GIVEN ENTRIES
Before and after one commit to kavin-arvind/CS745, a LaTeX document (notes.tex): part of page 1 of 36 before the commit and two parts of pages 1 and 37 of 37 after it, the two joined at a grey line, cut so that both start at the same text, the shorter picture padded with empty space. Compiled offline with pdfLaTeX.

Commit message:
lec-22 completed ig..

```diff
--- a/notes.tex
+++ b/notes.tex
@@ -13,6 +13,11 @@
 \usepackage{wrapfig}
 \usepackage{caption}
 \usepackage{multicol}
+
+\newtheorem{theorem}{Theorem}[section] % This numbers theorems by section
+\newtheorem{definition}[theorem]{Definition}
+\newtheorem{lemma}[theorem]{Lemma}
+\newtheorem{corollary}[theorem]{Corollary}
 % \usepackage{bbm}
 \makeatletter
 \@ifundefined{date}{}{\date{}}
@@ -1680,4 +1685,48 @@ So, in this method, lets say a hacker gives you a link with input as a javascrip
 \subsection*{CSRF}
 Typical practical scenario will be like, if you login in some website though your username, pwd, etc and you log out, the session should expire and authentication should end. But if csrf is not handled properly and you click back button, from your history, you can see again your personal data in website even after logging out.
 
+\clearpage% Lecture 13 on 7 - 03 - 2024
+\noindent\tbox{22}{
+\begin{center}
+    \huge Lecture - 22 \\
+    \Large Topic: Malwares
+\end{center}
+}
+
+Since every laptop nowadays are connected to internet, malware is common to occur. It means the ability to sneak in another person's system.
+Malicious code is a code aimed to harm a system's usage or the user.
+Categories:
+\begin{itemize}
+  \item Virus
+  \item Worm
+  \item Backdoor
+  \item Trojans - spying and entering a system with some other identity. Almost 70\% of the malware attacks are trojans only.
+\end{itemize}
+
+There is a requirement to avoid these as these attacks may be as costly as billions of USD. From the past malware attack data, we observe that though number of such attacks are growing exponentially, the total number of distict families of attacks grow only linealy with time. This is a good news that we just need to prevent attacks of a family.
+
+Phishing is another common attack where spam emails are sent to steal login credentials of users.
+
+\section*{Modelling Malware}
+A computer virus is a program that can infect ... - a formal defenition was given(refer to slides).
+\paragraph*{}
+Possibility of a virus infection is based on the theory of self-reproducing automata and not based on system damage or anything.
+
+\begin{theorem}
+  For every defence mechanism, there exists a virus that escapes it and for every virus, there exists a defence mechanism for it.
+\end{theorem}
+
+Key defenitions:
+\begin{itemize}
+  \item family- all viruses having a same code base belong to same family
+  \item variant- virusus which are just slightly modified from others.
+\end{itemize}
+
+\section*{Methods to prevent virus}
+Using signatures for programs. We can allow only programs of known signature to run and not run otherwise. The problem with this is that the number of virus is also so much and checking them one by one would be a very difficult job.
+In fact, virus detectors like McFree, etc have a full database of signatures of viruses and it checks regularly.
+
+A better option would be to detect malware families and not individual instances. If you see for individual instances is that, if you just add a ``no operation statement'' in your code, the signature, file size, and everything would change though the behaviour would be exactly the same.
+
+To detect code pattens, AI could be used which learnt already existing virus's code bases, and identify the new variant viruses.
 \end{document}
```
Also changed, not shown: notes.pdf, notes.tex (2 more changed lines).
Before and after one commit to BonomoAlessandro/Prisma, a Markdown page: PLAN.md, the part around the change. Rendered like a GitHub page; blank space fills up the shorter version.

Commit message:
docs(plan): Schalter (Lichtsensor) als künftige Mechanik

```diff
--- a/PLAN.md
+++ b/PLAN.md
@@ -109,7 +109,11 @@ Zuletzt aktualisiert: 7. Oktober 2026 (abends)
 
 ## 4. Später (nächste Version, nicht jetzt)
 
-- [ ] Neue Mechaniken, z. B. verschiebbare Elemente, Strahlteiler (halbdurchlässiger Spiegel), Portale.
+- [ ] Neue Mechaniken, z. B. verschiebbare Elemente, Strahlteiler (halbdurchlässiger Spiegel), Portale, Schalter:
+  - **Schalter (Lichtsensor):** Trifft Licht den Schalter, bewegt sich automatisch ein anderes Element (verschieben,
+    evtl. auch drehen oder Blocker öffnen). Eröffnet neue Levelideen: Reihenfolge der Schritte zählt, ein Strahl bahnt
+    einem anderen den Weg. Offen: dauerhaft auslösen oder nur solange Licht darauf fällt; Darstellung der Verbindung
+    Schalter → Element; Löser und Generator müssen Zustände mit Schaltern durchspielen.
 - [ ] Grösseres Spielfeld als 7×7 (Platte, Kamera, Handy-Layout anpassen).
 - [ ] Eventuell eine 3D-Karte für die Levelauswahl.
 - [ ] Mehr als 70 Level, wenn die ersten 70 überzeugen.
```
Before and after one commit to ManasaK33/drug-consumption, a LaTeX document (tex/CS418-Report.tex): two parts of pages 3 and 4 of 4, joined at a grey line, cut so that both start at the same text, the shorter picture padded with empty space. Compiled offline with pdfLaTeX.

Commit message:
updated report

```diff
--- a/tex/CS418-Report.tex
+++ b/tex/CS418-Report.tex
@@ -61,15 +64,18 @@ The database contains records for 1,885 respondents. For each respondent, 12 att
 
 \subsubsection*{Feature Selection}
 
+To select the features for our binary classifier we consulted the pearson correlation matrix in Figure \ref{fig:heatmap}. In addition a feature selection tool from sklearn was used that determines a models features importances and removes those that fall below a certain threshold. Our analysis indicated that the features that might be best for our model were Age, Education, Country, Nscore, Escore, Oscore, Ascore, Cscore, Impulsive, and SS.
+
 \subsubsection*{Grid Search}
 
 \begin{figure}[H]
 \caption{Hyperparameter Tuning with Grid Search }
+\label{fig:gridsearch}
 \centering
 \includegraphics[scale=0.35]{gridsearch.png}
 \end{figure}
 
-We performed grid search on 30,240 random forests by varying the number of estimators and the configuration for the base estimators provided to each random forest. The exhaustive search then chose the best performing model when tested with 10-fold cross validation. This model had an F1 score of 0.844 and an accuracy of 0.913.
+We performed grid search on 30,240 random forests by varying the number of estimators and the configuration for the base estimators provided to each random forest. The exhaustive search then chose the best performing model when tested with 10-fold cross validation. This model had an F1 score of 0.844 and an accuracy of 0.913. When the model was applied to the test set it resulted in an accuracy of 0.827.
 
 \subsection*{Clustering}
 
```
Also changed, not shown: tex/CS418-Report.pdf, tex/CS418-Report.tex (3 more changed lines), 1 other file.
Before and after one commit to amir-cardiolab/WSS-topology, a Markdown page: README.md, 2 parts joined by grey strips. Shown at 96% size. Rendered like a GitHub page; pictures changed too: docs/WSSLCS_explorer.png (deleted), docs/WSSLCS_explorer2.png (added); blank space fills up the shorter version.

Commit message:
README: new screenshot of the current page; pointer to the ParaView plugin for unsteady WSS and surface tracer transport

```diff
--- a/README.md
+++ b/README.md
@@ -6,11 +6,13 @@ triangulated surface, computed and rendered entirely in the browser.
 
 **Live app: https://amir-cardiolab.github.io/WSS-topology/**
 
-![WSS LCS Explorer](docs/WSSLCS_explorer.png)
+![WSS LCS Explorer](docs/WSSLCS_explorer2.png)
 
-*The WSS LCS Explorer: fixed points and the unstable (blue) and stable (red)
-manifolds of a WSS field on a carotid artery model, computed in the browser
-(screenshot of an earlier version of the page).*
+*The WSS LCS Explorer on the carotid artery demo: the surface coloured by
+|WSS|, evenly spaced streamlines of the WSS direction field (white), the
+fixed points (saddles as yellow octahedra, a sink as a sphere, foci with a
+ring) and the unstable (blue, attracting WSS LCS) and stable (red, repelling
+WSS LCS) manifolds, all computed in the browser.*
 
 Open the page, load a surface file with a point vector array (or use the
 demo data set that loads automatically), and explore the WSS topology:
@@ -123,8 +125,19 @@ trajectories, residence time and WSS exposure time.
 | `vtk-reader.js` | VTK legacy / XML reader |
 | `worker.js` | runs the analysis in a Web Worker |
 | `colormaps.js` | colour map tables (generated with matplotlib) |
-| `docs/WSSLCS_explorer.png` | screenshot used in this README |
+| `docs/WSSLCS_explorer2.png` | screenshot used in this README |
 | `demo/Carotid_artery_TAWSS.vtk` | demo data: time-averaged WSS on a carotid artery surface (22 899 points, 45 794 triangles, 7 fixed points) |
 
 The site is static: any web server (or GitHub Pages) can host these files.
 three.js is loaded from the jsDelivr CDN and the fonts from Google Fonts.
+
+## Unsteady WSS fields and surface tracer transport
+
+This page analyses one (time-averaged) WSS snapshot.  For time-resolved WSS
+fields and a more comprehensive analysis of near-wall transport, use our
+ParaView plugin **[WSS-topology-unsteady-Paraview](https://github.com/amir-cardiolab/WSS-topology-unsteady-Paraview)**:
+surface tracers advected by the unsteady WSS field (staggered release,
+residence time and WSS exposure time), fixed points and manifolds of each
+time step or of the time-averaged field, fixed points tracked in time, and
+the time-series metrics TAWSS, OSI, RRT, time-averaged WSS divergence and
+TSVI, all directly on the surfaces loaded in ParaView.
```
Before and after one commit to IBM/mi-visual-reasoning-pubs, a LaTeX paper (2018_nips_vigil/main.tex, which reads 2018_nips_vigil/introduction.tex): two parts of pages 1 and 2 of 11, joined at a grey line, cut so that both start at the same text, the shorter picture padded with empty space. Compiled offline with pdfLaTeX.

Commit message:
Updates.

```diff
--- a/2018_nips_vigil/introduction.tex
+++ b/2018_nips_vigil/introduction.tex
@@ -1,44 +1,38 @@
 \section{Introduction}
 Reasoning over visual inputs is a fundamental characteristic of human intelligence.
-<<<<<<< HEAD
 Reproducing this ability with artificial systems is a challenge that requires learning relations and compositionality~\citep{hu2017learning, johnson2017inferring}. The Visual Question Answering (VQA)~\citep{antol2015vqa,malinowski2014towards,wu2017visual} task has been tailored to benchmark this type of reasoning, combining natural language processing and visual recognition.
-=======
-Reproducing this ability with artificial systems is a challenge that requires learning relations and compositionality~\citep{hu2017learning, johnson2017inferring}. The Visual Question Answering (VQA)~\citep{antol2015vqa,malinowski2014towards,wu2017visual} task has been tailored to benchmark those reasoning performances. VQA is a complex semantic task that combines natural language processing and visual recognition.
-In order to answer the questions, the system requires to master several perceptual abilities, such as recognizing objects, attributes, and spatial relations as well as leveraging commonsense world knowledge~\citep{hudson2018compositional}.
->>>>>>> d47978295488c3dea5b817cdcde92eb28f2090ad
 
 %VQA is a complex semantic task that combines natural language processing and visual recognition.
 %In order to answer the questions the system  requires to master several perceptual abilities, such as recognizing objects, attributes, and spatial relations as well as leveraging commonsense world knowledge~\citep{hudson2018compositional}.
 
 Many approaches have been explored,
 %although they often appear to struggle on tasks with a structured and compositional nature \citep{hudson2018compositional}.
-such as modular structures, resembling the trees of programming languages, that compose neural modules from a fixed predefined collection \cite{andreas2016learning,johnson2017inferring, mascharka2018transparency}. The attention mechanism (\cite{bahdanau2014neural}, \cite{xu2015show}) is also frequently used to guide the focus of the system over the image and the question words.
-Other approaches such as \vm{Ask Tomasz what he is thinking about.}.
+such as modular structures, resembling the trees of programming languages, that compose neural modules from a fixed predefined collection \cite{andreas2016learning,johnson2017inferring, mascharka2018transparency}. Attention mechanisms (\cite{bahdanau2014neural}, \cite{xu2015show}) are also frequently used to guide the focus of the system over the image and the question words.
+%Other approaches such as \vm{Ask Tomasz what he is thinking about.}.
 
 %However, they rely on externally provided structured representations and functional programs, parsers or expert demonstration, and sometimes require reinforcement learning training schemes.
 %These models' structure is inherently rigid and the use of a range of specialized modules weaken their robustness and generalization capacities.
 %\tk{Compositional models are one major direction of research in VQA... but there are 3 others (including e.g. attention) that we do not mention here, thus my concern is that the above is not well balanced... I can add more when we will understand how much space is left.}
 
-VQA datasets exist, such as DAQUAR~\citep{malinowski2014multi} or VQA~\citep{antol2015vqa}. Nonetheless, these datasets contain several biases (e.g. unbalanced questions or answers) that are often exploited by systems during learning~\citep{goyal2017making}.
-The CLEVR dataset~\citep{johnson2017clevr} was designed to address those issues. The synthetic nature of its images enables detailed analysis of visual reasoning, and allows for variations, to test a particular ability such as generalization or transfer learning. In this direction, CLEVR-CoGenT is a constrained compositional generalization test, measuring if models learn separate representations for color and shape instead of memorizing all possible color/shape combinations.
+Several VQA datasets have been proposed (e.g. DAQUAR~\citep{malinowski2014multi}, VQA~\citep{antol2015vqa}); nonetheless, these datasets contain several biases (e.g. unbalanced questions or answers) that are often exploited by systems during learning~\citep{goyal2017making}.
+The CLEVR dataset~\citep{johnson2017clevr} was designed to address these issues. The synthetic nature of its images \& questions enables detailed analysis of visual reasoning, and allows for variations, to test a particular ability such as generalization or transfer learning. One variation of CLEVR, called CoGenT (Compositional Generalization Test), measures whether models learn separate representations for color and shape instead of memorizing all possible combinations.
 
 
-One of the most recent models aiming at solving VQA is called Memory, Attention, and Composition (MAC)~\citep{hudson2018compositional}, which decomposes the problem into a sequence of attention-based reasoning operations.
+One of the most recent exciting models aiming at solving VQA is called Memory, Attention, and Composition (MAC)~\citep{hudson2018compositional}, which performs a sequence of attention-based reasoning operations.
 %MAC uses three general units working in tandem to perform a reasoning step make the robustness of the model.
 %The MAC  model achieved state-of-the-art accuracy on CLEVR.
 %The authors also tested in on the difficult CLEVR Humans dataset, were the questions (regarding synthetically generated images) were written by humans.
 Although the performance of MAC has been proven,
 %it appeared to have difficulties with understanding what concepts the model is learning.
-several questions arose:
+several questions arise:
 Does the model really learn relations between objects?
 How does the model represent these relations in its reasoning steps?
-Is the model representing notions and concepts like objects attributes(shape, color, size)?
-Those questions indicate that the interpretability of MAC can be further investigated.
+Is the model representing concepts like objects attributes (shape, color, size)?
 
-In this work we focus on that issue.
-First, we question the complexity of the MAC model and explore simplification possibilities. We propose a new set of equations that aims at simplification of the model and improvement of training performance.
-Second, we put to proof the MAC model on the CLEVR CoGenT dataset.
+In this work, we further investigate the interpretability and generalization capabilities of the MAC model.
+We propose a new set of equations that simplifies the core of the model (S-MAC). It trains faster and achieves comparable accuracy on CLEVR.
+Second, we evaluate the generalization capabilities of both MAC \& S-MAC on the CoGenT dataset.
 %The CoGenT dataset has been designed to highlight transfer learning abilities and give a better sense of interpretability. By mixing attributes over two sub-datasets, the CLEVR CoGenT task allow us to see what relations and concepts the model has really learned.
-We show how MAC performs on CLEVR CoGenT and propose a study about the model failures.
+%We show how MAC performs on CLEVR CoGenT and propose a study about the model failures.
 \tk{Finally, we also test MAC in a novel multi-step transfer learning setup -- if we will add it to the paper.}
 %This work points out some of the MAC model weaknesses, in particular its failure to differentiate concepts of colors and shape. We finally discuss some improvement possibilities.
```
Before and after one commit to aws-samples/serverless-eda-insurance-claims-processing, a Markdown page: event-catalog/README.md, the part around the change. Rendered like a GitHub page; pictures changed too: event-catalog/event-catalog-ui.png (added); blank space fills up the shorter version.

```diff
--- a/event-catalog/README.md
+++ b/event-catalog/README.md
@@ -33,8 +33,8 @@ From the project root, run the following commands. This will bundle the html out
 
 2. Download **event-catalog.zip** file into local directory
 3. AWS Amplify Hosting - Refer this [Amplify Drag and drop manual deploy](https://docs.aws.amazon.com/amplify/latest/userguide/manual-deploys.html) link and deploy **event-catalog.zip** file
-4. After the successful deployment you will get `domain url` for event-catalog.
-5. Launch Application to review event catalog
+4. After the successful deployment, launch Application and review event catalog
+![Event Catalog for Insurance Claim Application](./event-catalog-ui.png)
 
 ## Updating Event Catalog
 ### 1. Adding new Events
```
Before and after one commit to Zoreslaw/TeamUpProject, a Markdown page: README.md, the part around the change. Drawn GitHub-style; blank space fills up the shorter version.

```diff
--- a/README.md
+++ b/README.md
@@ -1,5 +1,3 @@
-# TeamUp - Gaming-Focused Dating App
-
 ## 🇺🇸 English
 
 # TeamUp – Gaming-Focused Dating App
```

INSTRUCTIONS FOR THE TASK
Filter the records above, keeping each line that contains the word "begin".

ANSWER BOX
+\begin{center}
+\begin{itemize}
+\begin{theorem}
+\begin{itemize}
 \begin{figure}[H]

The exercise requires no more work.